Rather than expanding the walls outward, Cunningham Quill Architects, in Washington, D.C., and the client elected to make do with what was already inside this historical Washington home. Deepening the wall between the kitchen and dining room allowed for improved proportions and a concealed stow-away pantry. When closed, the pantry frames the entrance between the kitchen and dining room. The two-part pantry, composed of custom-painted birch wood by The Master’s Woodshop, of Hagerstown, Md., reaches 8 feet high and can support up to 500 pounds.
3. Minimum Exposure
Making the most of every square inch—and manifesting a minimalist aesthetic—Kube Architecture of Washington, D.C., transformed a basement-turned-Zen-hideaway's previously bare wall into an entirely collapsible media and shelving unit.
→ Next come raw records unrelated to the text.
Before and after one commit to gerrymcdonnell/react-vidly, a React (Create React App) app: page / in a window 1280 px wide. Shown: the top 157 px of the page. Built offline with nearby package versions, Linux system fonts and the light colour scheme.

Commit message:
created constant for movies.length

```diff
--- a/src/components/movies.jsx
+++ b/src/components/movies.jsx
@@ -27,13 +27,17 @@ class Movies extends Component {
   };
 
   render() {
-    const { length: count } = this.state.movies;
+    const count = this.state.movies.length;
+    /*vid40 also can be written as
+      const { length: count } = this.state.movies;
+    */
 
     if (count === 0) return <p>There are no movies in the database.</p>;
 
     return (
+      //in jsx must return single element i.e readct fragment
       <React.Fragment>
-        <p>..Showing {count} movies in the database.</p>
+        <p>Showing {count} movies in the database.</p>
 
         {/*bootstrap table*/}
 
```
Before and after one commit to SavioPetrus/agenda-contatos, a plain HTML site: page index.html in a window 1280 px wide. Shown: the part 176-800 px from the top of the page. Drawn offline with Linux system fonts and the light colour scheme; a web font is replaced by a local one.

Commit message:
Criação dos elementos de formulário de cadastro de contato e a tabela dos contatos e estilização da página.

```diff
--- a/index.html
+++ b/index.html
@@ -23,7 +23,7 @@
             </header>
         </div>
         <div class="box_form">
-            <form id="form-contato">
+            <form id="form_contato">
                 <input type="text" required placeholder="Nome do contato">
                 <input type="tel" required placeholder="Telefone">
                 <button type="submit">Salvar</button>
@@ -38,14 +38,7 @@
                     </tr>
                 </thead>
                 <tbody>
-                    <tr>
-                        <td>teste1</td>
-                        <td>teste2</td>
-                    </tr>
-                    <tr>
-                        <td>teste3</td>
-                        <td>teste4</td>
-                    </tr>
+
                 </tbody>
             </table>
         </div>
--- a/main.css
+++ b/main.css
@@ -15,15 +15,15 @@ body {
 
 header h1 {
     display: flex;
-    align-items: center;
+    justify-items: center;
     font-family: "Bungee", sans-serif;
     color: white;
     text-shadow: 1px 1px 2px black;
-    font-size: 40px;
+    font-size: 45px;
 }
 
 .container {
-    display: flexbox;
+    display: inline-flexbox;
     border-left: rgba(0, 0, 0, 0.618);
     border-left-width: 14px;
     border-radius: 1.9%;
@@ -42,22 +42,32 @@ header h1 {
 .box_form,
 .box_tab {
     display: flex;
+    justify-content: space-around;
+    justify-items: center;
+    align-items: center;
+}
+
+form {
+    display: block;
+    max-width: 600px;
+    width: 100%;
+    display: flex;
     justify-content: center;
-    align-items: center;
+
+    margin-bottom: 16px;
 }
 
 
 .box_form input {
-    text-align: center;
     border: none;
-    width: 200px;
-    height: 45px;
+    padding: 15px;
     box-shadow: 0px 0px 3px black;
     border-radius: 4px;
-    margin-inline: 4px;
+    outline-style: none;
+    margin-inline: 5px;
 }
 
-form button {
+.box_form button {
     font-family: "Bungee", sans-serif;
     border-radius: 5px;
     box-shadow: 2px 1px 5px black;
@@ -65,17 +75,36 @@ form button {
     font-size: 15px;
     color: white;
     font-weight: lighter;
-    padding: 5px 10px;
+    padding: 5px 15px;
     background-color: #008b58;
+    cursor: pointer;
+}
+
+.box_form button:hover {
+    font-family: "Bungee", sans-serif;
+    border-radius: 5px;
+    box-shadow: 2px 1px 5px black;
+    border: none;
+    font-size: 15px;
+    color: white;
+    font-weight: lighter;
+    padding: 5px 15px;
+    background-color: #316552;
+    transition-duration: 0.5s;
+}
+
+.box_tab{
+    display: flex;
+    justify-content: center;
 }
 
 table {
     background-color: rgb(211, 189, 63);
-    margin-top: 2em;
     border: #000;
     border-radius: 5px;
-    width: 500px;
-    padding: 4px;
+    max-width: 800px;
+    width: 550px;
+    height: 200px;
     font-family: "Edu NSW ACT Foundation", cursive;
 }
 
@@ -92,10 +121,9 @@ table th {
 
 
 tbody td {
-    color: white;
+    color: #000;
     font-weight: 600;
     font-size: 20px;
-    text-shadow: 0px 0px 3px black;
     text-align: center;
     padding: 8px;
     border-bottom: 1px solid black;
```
The challenges of the project, which won a Merit Award in the 2014 Remodeling Design Awards, included maintaining design functionality while concealing all of the client's audio/visual components and wiring. The new "wall" serves as an ideal solution, accommodating a 65-inch flat-screen television, speakers, subwoofers, an amplifier, and plenty of storage space as well.
The adjacent staircase, designed with custom cabinetry by Potomac Woodwork, in Gaithersburg, Md., doubles as an invisible-when-shut storage cabinet. Both design elements feature custom work by the firm.
“We wanted very minimal detailing on everything in order to create as clean an environment as possible,” says Kube Architecture principal Janet Bloomberg.
See more of Kube's basement project in our 2014 Remodeling Design Awards coverage.